Some Reston residents have lost the war against construction of a restaurant and bar in their neighborhood, but they've won several major concessions from the developers.
The Fairfax County Board of Supervisors Monday approved zoning code changes that will allow a California-based developer to build a 250-seat restaurant in southern Reston.
But the board bent to residents' demands to limit the size and hours of the restaurant. And in addition, the capacity of the restaurant-bar was pared to 250 seats from the developers' original request for 340 seats.
The request by the developer, the Lee Sammis Company, to build the restaurant near planned twin, six-story office buildings on a now-vacant lot off Sunrise Valley Road sparked protests from residents of the quiet, park-like neighborhood across the boulevard.
"We're being asked to buy a mammoth-sized black box and we don't know who will be in it," nearby resident Marjorie Fingeret told county supervisors Monday.
Residents said they were concerned that the "high-class" restaurant proposed by the developer eventually would become a rundown eyesore in the community.
Strongest opposition, however, came from residents protesting the late-night lounge that would accompany the restaurant. Some residents said they feared the noise would disturb the neighborhood and that the potential for drunk drivers on the streets would pose a threat to children walking to and from neighborhood swimming pools and tennis courts.
But the neighborhood in the area of the proposed restaurant was split on the issue.
Harold Miller, a former county supervisor, argued that Reston needs more high-quality restaurants and said residents should welcome the addition of a "high-class restaurant."
Supervisors approved the proposed restaurant unanimously, drawing up compromises between the developers' and residents' positions on several issues:

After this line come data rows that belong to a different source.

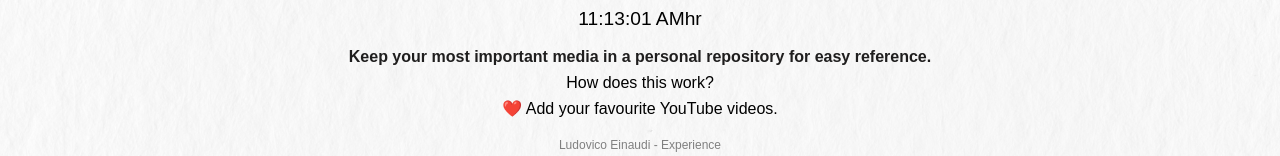
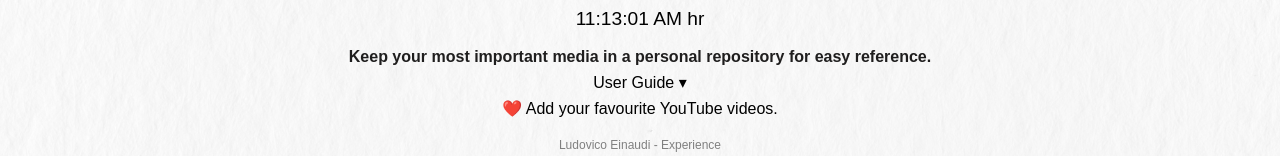
Before and after one commit to uk030621/MediaLWJauth, a Next.js app: page /mediastart in a window 1280 px wide. Shown: the part 149-305 px from the top of the page. Built offline with nearby package versions, Linux system fonts and the light colour scheme; no server answers.

Commit message:
Updated user guide appearance & change error from red-500 to gray-500.

```diff
--- a/app/enhanced/page.js
+++ b/app/enhanced/page.js
@@ -211,7 +211,7 @@ export default function Home() {
           </div>
         )}
 
-        {error && <p className="text-red-500 text-sm mb-4">{error}</p>}
+        {error && <p className="text-gray-500 mb-4">{error}</p>}
 
         {loading ? (
           <p className="text-gray-500">Loading...</p>
--- a/app/mediastart/page.jsx
+++ b/app/mediastart/page.jsx
@@ -68,7 +68,7 @@ export default function HomePage() {
                     {dateTime.toLocaleDateString()}
                   </p>
                   <p className="text-sm font-thin text-black">
-                    {dateTime.toLocaleTimeString()}hr
+                    {dateTime.toLocaleTimeString()} hr
                   </p>
                 </>
               ) : (
@@ -97,9 +97,9 @@ export default function HomePage() {
           <div className="mt-2">
             <button
               onClick={() => setIsDropdownOpen(!isDropdownOpen)}
-              className="text-sm text-gray-600 hover:underline"
+              className="w-fit text-sm bg-slate-900 hover:bg-slate-600 text-white px-2 py-1 rounded text-center"
             >
-              {isDropdownOpen ? "Hide Explanation" : "How does this work?"}
+              {isDropdownOpen ? "Hide Guide ▴" : "User Guide ▾"}
             </button>
             {isDropdownOpen && (
               <div className="mt-2 text-left text-sm bg-gray-50 border rounded-lg p-4">
--- a/components/YouTubeSearch.js
+++ b/components/YouTubeSearch.js
@@ -174,7 +174,7 @@ const YouTubeSearch = () => {
           </select>
         </div>
 
-        {error && <p className="text-red-500 mt-4">{error}</p>}
+        {error && <p className="text-gray-500 mt-4">{error}</p>}
 
         <div className="mt-6 grid grid-cols-1 sm:grid-cols-2 lg:grid-cols-3 gap-4">
           {videos.map((video) => (
```
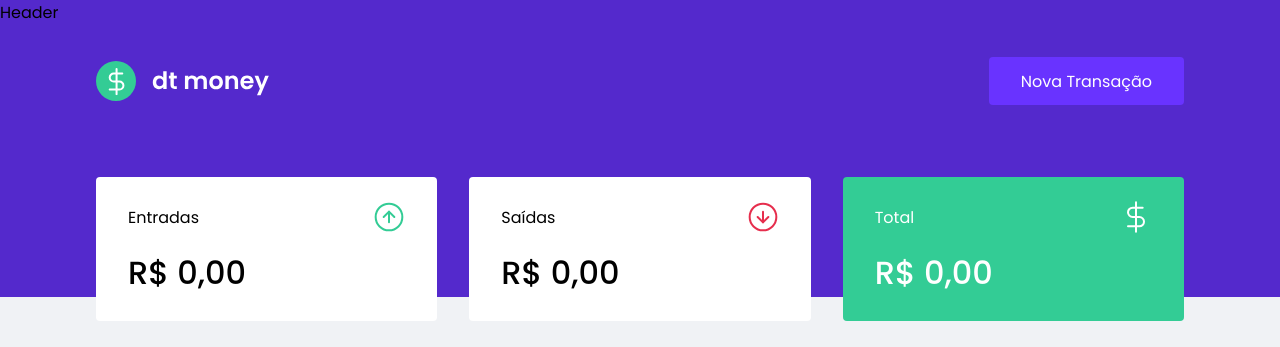
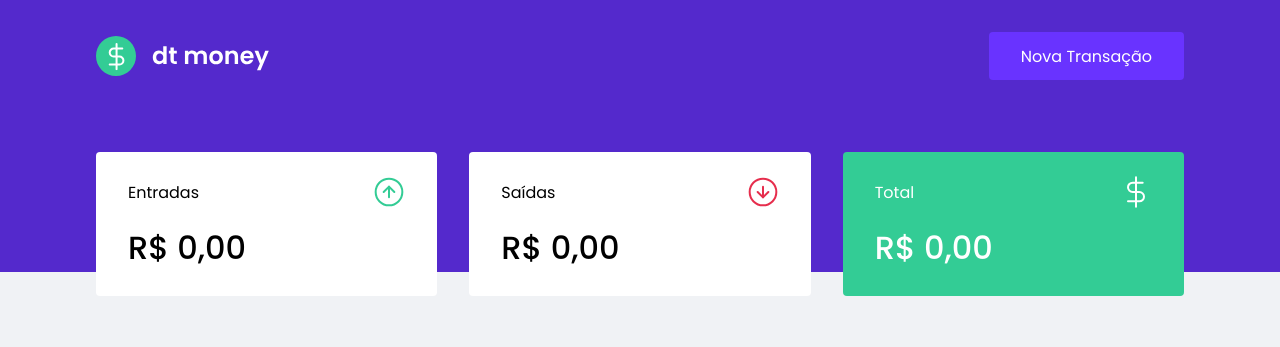
Before and after one commit to eps364/ignite-dtmoney, a React (Create React App) app: page / in a window 1280 px wide. Shown: the top 347 px of the page. Built offline with nearby package versions, Linux system fonts and the light colour scheme; no server answers; what miragejs would draw is missing.

Commit message:
:pencil2: fix header

```diff
--- a/src/components/Header/index.tsx
+++ b/src/components/Header/index.tsx
@@ -6,7 +6,7 @@ interface HeaderProps {
 }
 export function Header({ onOpenNewTransitionModal }: HeaderProps) {
   return (
-    <Container>Header
+    <Container>
       <Content>
         <img src={logoImg} alt="dt money" />
         <button
```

The restaurant can be open only from 8:30 a.m. to 11 p.m., Sunday through Thursday, and until 1 a.m. on Friday and Saturday. Residents had requested the restricted hours, but the developers had asked that the restaurant be allowed to remain open until 2 a.m. each day.
The developers were ordered to work closely with citizens' associations to design a landscape that will screen the restaurant and its parking lot from the neighborhood.
Neon signs and loud bands or disco music have been banned from the restaurant-lounge.
Residents' complaints against the restaurant stirred more controversy than most zoning cases in the county. Two supervisors--Chairman John F. Herrity and member Martha V. Pennino--were accused by a Reston resident of conflict of interest in the case because they each had received campaign contributions from the architectural firm that designed the restaurant.
As a result, the supervisors postponed action on the zoning case for one week in order to receive a ruling from the Commonwealth Attorney on the alleged conflict of interest.
Commonwealth Attorney Robert F. Horan Jr. ruled that the $400 contribution to Herrity and $344 contribution to Pennino in their 1979 campaigns for seats on the Board of Supervisors would not prohibit them from voting on the case.
State law mandates that public officials disclose information on contributions received during the previous year before voting on issues which could be affected by those contributions. Pennino and Herrity received the contribution from the architects in 1979, but they made disclosure statements before voting Monday.